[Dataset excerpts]
★ ★ ★ ★ ★ ★ ★
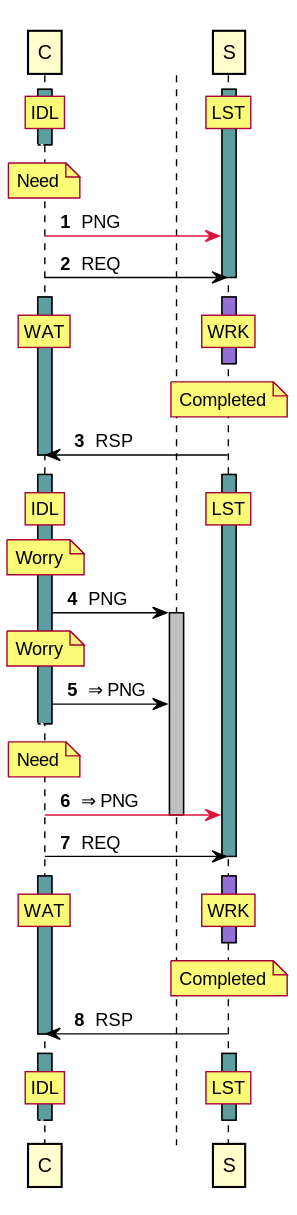
This is tests/expected/test_client_server/sequence.svg from orenbenkiki/total-space, a PlantUML export, as it was before one commit.
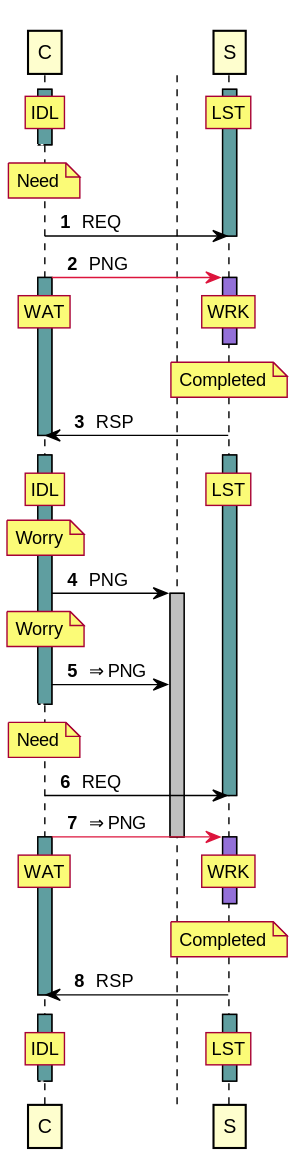
Later version of the same file.

The edit, as a diff of the source:
```diff
@@ -21,12 +21,9 @@
 autonumber resume
 deactivate A0
 note over A0 : Need
-A0 -[#Crimson]> A1 : PNG
 A0 -> A1 : REQ
 deactivate A1
-autonumber stop
-[<[#White]-- A0
-autonumber resume
+A0 -[#Crimson]> A1 : PNG
 activate A0 #CadetBlue
 activate A1 #MediumPurple
 rnote over A0 : WAT
@@ -56,13 +53,10 @@
 autonumber resume
 deactivate A0
 note over A0 : Need
+A0 -> A1 : REQ
+deactivate A1
 A0 -[#Crimson]> A1 : &#8658; PNG
 deactivate T0
-A0 -> A1 : REQ
-deactivate A1
-autonumber stop
-[<[#White]-- A0
-autonumber resume
 activate A0 #CadetBlue
 activate A1 #MediumPurple
 rnote over A0 : WAT
```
★ ★ ★ ★ ★ ★ ★
Prompt
In the entries above, how many lines hold the word "Crimson"? Answer with the number only.

Response
3